[Opening Available data section]

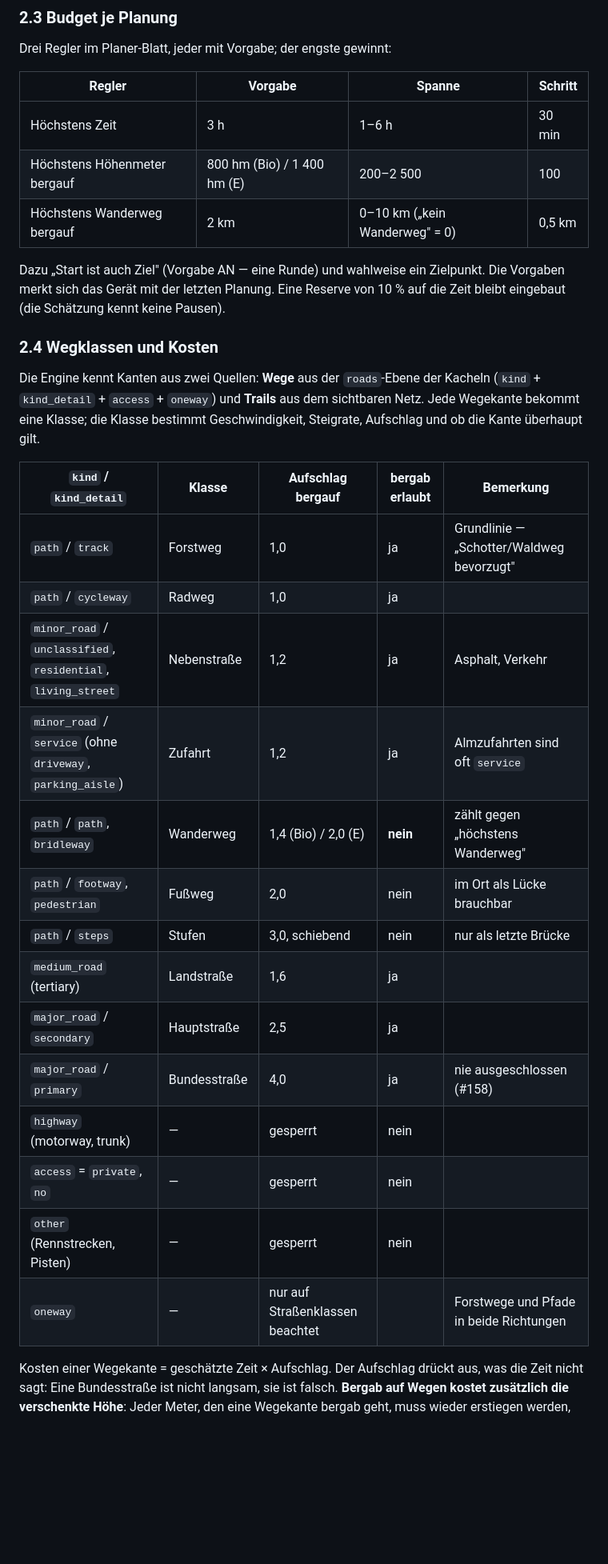
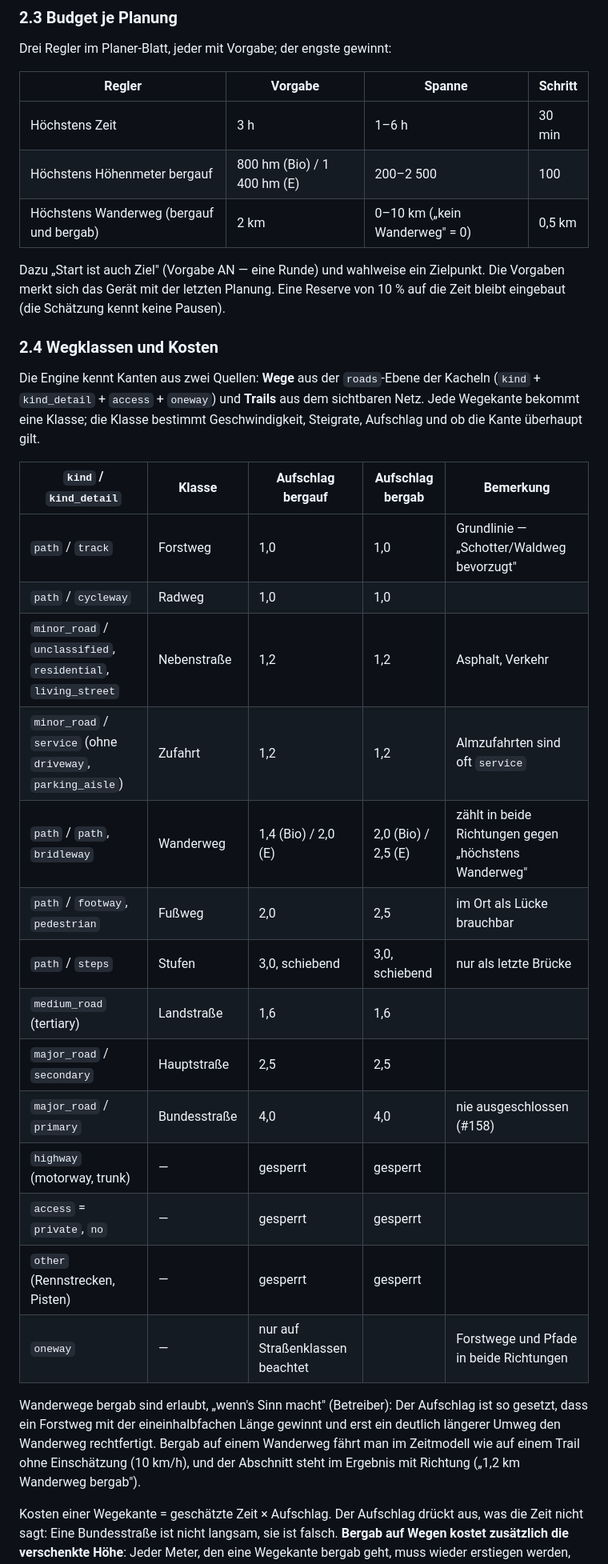
Before and after one commit to MacBuchi/TrailBuddy, a Markdown page: docs/konzept-routing.md, the part around one of its changes. Shown at 80% size. Rendered like a GitHub page; blank space fills up the shorter version.

```diff
--- a/docs/konzept-routing.md
+++ b/docs/konzept-routing.md
@@ -131,7 +141,7 @@ Drei Regler im Planer-Blatt, jeder mit Vorgabe; der engste gewinnt:
 |---|---|---|---|
 | Höchstens Zeit | 3 h | 1–6 h | 30 min |
 | Höchstens Höhenmeter bergauf | 800 hm (Bio) / 1 400 hm (E) | 200–2 500 | 100 |
-| Höchstens Wanderweg bergauf | 2 km | 0–10 km („kein Wanderweg" = 0) | 0,5 km |
+| Höchstens Wanderweg (bergauf und bergab) | 2 km | 0–10 km („kein Wanderweg" = 0) | 0,5 km |
 
 Dazu „Start ist auch Ziel" (Vorgabe AN — eine Runde) und wahlweise ein
 Zielpunkt. Die Vorgaben merkt sich das Gerät mit der letzten Planung.
@@ -146,22 +156,29 @@ Die Engine kennt Kanten aus zwei Quellen: **Wege** aus der
 eine Klasse; die Klasse bestimmt Geschwindigkeit, Steigrate, Aufschlag
 und ob die Kante überhaupt gilt.
 
-| `kind` / `kind_detail` | Klasse | Aufschlag bergauf | bergab erlaubt | Bemerkung |
+| `kind` / `kind_detail` | Klasse | Aufschlag bergauf | Aufschlag bergab | Bemerkung |
 |---|---|---|---|---|
-| `path` / `track` | Forstweg | 1,0 | ja | Grundlinie — „Schotter/Waldweg bevorzugt" |
-| `path` / `cycleway` | Radweg | 1,0 | ja | |
-| `minor_road` / `unclassified`, `residential`, `living_street` | Nebenstraße | 1,2 | ja | Asphalt, Verkehr |
-| `minor_road` / `service` (ohne `driveway`, `parking_aisle`) | Zufahrt | 1,2 | ja | Almzufahrten sind oft `service` |
-| `path` / `path`, `bridleway` | Wanderweg | 1,4 (Bio) / 2,0 (E) | **nein** | zählt gegen „höchstens Wanderweg" |
-| `path` / `footway`, `pedestrian` | Fußweg | 2,0 | nein | im Ort als Lücke brauchbar |
-| `path` / `steps` | Stufen | 3,0, schiebend | nein | nur als letzte Brücke |
-| `medium_road` (tertiary) | Landstraße | 1,6 | ja | |
-| `major_road` / `secondary` | Hauptstraße | 2,5 | ja | |
-| `major_road` / `primary` | Bundesstraße | 4,0 | ja | nie ausgeschlossen (#158) |
-| `highway` (motorway, trunk) | — | gesperrt | nein | |
-| `access` = `private`, `no` | — | gesperrt | nein | |
-| `other` (Rennstrecken, Pisten) | — | gesperrt | nein | |
+| `path` / `track` | Forstweg | 1,0 | 1,0 | Grundlinie — „Schotter/Waldweg bevorzugt" |
+| `path` / `cycleway` | Radweg | 1,0 | 1,0 | |
+| `minor_road` / `unclassified`, `residential`, `living_street` | Nebenstraße | 1,2 | 1,2 | Asphalt, Verkehr |
+| `minor_road` / `service` (ohne `driveway`, `parking_aisle`) | Zufahrt | 1,2 | 1,2 | Almzufahrten sind oft `service` |
+| `path` / `path`, `bridleway` | Wanderweg | 1,4 (Bio) / 2,0 (E) | 2,0 (Bio) / 2,5 (E) | zählt in beide Richtungen gegen „höchstens Wanderweg" |
+| `path` / `footway`, `pedestrian` | Fußweg | 2,0 | 2,5 | im Ort als Lücke brauchbar |
+| `path` / `steps` | Stufen | 3,0, schiebend | 3,0, schiebend | nur als letzte Brücke |
+| `medium_road` (tertiary) | Landstraße | 1,6 | 1,6 | |
+| `major_road` / `secondary` | Hauptstraße | 2,5 | 2,5 | |
+| `major_road` / `primary` | Bundesstraße | 4,0 | 4,0 | nie ausgeschlossen (#158) |
+| `highway` (motorway, trunk) | — | gesperrt | gesperrt | |
+| `access` = `private`, `no` | — | gesperrt | gesperrt | |
+| `other` (Rennstrecken, Pisten) | — | gesperrt | gesperrt | |
 | `oneway` | — | nur auf Straßenklassen beachtet | | Forstwege und Pfade in beide Richtungen |
+
+Wanderwege bergab sind erlaubt, „wenn's Sinn macht" (Betreiber): Der
+Aufschlag ist so gesetzt, dass ein Forstweg mit der eineinhalbfachen
+Länge gewinnt und erst ein deutlich längerer Umweg den Wanderweg
+rechtfertigt. Bergab auf einem Wanderweg fährt man im Zeitmodell wie
+auf einem Trail ohne Einschätzung (10 km/h), und der Abschnitt steht
+im Ergebnis mit Richtung („1,2 km Wanderweg bergab").
 
 Kosten einer Wegekante = geschätzte Zeit × Aufschlag. Der Aufschlag
 drückt aus, was die Zeit nicht sagt: Eine Bundesstraße ist nicht
```
Also changed, not shown: other parts of docs/konzept-routing.md (+58 -32 lines).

[Closing Available data section]

— What you should do —
This task calls for the records to be copied exactly, without pictures.

— Answer space —
Before and after one commit to MacBuchi/TrailBuddy, a Markdown page: docs/konzept-routing.md, the part around one of its changes. Shown at 80% size. Rendered like a GitHub page; blank space fills up the shorter version.

```diff
--- a/docs/konzept-routing.md
+++ b/docs/konzept-routing.md
@@ -131,7 +141,7 @@ Drei Regler im Planer-Blatt, jeder mit Vorgabe; der engste gewinnt:
 |---|---|---|---|
 | Höchstens Zeit | 3 h | 1–6 h | 30 min |
 | Höchstens Höhenmeter bergauf | 800 hm (Bio) / 1 400 hm (E) | 200–2 500 | 100 |
-| Höchstens Wanderweg bergauf | 2 km | 0–10 km („kein Wanderweg" = 0) | 0,5 km |
+| Höchstens Wanderweg (bergauf und bergab) | 2 km | 0–10 km („kein Wanderweg" = 0) | 0,5 km |
 
 Dazu „Start ist auch Ziel" (Vorgabe AN — eine Runde) und wahlweise ein
 Zielpunkt. Die Vorgaben merkt sich das Gerät mit der letzten Planung.
@@ -146,22 +156,29 @@ Die Engine kennt Kanten aus zwei Quellen: **Wege** aus der
 eine Klasse; die Klasse bestimmt Geschwindigkeit, Steigrate, Aufschlag
 und ob die Kante überhaupt gilt.
 
-| `kind` / `kind_detail` | Klasse | Aufschlag bergauf | bergab erlaubt | Bemerkung |
+| `kind` / `kind_detail` | Klasse | Aufschlag bergauf | Aufschlag bergab | Bemerkung |
 |---|---|---|---|---|
-| `path` / `track` | Forstweg | 1,0 | ja | Grundlinie — „Schotter/Waldweg bevorzugt" |
-| `path` / `cycleway` | Radweg | 1,0 | ja | |
-| `minor_road` / `unclassified`, `residential`, `living_street` | Nebenstraße | 1,2 | ja | Asphalt, Verkehr |
-| `minor_road` / `service` (ohne `driveway`, `parking_aisle`) | Zufahrt | 1,2 | ja | Almzufahrten sind oft `service` |
-| `path` / `path`, `bridleway` | Wanderweg | 1,4 (Bio) / 2,0 (E) | **nein** | zählt gegen „höchstens Wanderweg" |
-| `path` / `footway`, `pedestrian` | Fußweg | 2,0 | nein | im Ort als Lücke brauchbar |
-| `path` / `steps` | Stufen | 3,0, schiebend | nein | nur als letzte Brücke |
-| `medium_road` (tertiary) | Landstraße | 1,6 | ja | |
-| `major_road` / `secondary` | Hauptstraße | 2,5 | ja | |
-| `major_road` / `primary` | Bundesstraße | 4,0 | ja | nie ausgeschlossen (#158) |
-| `highway` (motorway, trunk) | — | gesperrt | nein | |
-| `access` = `private`, `no` | — | gesperrt | nein | |
-| `other` (Rennstrecken, Pisten) | — | gesperrt | nein | |
+| `path` / `track` | Forstweg | 1,0 | 1,0 | Grundlinie — „Schotter/Waldweg bevorzugt" |
+| `path` / `cycleway` | Radweg | 1,0 | 1,0 | |
+| `minor_road` / `unclassified`, `residential`, `living_street` | Nebenstraße | 1,2 | 1,2 | Asphalt, Verkehr |
+| `minor_road` / `service` (ohne `driveway`, `parking_aisle`) | Zufahrt | 1,2 | 1,2 | Almzufahrten sind oft `service` |
+| `path` / `path`, `bridleway` | Wanderweg | 1,4 (Bio) / 2,0 (E) | 2,0 (Bio) / 2,5 (E) | zählt in beide Richtungen gegen „höchstens Wanderweg" |
+| `path` / `footway`, `pedestrian` | Fußweg | 2,0 | 2,5 | im Ort als Lücke brauchbar |
+| `path` / `steps` | Stufen | 3,0, schiebend | 3,0, schiebend | nur als letzte Brücke |
+| `medium_road` (tertiary) | Landstraße | 1,6 | 1,6 | |
+| `major_road` / `secondary` | Hauptstraße | 2,5 | 2,5 | |
+| `major_road` / `primary` | Bundesstraße | 4,0 | 4,0 | nie ausgeschlossen (#158) |
+| `highway` (motorway, trunk) | — | gesperrt | gesperrt | |
+| `access` = `private`, `no` | — | gesperrt | gesperrt | |
+| `other` (Rennstrecken, Pisten) | — | gesperrt | gesperrt | |
 | `oneway` | — | nur auf Straßenklassen beachtet | | Forstwege und Pfade in beide Richtungen |
+
+Wanderwege bergab sind erlaubt, „wenn's Sinn macht" (Betreiber): Der
+Aufschlag ist so gesetzt, dass ein Forstweg mit der eineinhalbfachen
+Länge gewinnt und erst ein deutlich längerer Umweg den Wanderweg
+rechtfertigt. Bergab auf einem Wanderweg fährt man im Zeitmodell wie
+auf einem Trail ohne Einschätzung (10 km/h), und der Abschnitt steht
+im Ergebnis mit Richtung („1,2 km Wanderweg bergab").
 
 Kosten einer Wegekante = geschätzte Zeit × Aufschlag. Der Aufschlag
 drückt aus, was die Zeit nicht sagt: Eine Bundesstraße ist nicht
```
Also changed, not shown: other parts of docs/konzept-routing.md (+58 -32 lines).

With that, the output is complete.